• [PROBLEM REQUIREMENTS]:
Look through the entries below, please, and copy every line with the word "color".

• [GIVEN INFORMATION]:
━━━━━━━━━━
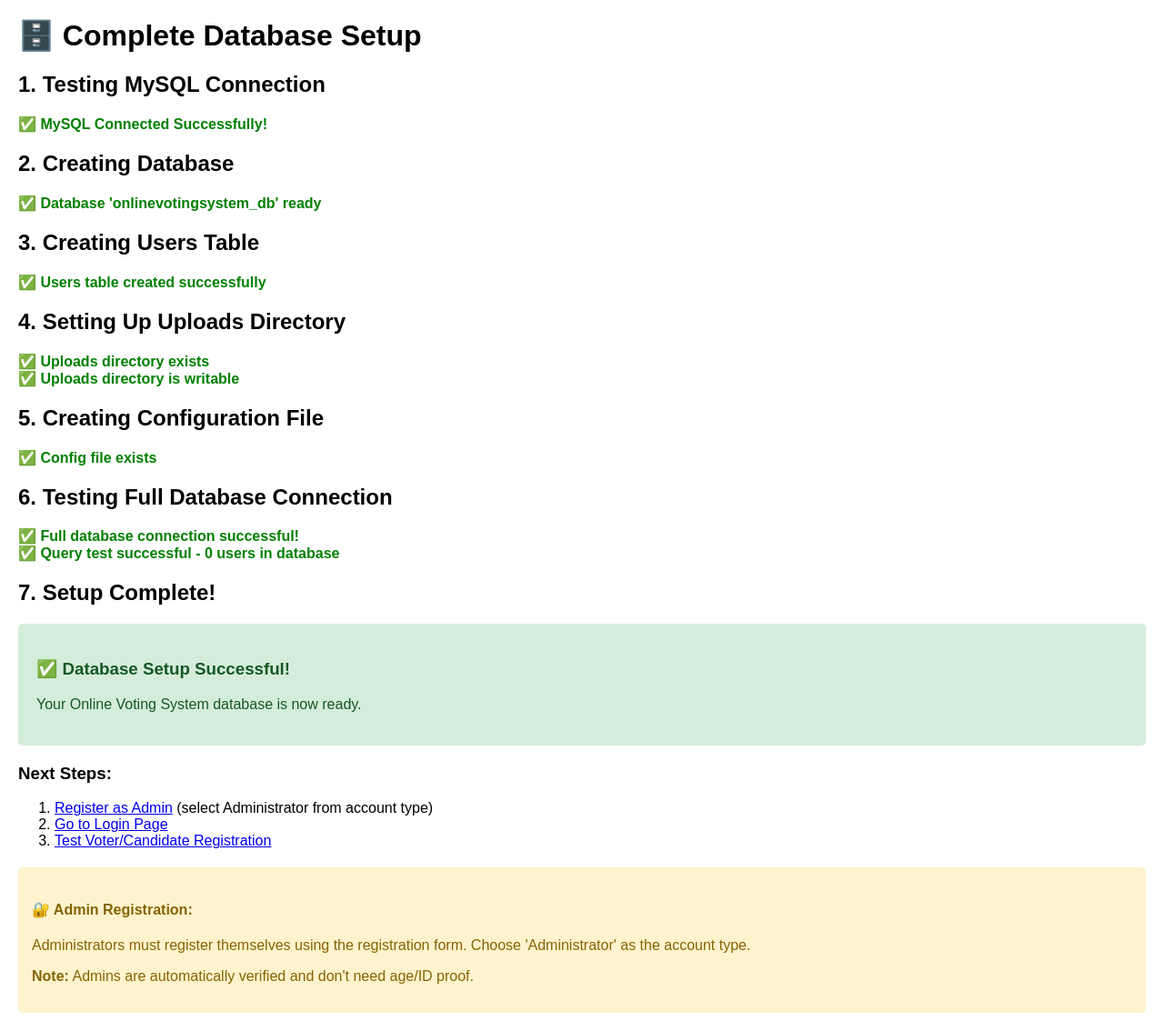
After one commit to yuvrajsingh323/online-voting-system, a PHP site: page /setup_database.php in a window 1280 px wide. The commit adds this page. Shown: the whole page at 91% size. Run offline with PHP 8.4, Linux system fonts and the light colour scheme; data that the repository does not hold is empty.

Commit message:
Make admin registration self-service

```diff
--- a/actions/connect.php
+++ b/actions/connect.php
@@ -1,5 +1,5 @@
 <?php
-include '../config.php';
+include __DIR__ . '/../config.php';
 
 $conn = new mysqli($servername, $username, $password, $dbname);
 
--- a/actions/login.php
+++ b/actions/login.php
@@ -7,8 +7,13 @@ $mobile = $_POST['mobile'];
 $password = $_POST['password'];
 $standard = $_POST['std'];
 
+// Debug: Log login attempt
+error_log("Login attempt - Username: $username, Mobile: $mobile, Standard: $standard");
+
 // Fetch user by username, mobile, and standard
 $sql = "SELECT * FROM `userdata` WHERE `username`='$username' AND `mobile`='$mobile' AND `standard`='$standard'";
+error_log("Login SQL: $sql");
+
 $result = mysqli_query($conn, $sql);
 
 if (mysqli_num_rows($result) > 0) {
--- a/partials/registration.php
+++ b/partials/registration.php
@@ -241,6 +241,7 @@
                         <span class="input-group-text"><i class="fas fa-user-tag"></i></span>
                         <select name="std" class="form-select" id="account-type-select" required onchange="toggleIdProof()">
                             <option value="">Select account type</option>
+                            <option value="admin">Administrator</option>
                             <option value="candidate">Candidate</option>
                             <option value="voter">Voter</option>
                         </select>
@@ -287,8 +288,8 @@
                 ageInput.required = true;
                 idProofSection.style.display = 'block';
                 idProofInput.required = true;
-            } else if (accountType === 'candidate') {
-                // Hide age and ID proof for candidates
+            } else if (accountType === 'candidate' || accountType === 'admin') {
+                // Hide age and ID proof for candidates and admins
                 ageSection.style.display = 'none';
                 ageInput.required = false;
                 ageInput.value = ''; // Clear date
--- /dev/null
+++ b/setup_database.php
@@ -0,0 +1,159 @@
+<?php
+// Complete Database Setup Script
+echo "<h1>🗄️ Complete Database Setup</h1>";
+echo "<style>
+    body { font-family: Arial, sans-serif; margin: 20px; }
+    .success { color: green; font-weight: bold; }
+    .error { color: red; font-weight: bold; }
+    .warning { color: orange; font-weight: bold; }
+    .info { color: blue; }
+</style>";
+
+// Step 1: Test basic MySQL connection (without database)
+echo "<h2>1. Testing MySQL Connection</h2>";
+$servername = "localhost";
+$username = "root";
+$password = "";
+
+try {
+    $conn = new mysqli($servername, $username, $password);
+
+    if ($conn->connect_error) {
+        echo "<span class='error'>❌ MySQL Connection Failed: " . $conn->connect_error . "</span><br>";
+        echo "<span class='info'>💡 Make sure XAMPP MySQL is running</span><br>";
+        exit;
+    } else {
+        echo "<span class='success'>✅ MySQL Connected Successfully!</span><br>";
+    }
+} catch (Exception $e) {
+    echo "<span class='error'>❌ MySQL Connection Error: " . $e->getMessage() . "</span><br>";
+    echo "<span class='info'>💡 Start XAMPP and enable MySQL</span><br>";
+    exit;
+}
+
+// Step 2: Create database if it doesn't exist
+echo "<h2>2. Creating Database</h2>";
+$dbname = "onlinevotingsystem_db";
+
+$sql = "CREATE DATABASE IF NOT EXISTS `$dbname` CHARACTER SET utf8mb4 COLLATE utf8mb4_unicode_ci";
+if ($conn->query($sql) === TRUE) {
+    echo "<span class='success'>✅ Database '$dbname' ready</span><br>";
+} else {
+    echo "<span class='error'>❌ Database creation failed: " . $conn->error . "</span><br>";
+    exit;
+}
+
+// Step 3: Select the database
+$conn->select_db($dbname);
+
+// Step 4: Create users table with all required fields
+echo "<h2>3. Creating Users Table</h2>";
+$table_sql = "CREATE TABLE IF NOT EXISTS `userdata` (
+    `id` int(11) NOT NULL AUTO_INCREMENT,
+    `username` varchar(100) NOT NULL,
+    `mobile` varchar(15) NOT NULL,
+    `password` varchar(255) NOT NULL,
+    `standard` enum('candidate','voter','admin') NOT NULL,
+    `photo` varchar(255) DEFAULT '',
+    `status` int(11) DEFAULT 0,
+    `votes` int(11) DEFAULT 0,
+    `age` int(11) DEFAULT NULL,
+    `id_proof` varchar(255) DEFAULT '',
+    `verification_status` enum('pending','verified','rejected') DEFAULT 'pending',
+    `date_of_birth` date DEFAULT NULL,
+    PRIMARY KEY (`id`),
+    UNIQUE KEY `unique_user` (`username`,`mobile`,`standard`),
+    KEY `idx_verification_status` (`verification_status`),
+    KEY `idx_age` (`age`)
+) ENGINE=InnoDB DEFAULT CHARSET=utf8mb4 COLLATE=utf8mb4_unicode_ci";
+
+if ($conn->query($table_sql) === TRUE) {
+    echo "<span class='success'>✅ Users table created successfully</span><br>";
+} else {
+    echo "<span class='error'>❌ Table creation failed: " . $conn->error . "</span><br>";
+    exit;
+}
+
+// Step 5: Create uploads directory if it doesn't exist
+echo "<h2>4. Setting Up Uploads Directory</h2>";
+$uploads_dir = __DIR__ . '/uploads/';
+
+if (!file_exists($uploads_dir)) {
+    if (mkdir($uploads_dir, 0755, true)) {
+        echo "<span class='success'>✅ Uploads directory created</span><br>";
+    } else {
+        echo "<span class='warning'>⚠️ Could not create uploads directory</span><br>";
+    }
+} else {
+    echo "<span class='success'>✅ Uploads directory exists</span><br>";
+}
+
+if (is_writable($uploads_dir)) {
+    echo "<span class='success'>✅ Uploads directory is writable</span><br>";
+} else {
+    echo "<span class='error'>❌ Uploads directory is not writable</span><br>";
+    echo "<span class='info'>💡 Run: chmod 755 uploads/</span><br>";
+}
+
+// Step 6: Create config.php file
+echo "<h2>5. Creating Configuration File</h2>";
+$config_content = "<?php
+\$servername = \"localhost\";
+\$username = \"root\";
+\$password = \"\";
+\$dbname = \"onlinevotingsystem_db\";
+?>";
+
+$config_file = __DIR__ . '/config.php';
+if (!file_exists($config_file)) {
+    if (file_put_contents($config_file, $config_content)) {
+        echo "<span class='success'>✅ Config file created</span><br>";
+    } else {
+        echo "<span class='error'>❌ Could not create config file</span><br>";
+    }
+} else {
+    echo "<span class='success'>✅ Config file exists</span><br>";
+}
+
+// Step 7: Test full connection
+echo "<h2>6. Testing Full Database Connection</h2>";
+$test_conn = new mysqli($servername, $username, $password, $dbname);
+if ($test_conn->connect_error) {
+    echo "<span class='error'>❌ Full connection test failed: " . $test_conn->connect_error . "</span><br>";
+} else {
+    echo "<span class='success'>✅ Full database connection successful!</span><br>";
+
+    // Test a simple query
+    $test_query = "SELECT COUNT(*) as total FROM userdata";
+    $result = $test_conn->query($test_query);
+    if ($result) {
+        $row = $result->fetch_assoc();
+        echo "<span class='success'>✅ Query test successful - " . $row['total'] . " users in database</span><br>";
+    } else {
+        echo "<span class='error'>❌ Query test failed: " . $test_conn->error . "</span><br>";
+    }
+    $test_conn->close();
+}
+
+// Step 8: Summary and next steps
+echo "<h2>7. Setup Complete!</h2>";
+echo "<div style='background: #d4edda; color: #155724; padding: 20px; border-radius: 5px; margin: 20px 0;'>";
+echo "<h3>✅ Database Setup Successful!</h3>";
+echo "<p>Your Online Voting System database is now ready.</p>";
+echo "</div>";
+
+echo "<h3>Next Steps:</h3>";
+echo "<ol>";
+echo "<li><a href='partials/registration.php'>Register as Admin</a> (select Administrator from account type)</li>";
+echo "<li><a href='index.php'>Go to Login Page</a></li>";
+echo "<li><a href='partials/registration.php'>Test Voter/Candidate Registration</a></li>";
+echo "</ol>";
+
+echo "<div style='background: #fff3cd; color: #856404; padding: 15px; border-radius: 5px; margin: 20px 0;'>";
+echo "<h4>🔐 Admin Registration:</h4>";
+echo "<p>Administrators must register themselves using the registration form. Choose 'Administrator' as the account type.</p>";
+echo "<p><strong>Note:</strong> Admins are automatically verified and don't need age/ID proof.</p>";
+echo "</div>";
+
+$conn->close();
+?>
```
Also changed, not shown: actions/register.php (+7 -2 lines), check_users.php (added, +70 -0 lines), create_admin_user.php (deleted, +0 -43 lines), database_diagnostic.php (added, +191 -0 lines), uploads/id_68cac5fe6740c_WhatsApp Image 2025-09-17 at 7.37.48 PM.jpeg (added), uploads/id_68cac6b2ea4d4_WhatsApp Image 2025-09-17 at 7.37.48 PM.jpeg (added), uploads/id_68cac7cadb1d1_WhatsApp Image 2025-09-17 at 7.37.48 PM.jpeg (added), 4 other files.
━━━━━━━━━━
• [EXERCISE RESULT]:
+    .success { color: green; font-weight: bold; }
+    .error { color: red; font-weight: bold; }
+    .warning { color: orange; font-weight: bold; }
+    .info { color: blue; }
+echo "<div style='background: #d4edda; color: #155724; padding: 20px; border-radius: 5px; margin: 20px 0;'>";
+echo "<div style='background: #fff3cd; color: #856404; padding: 15px; border-radius: 5px; margin: 20px 0;'>";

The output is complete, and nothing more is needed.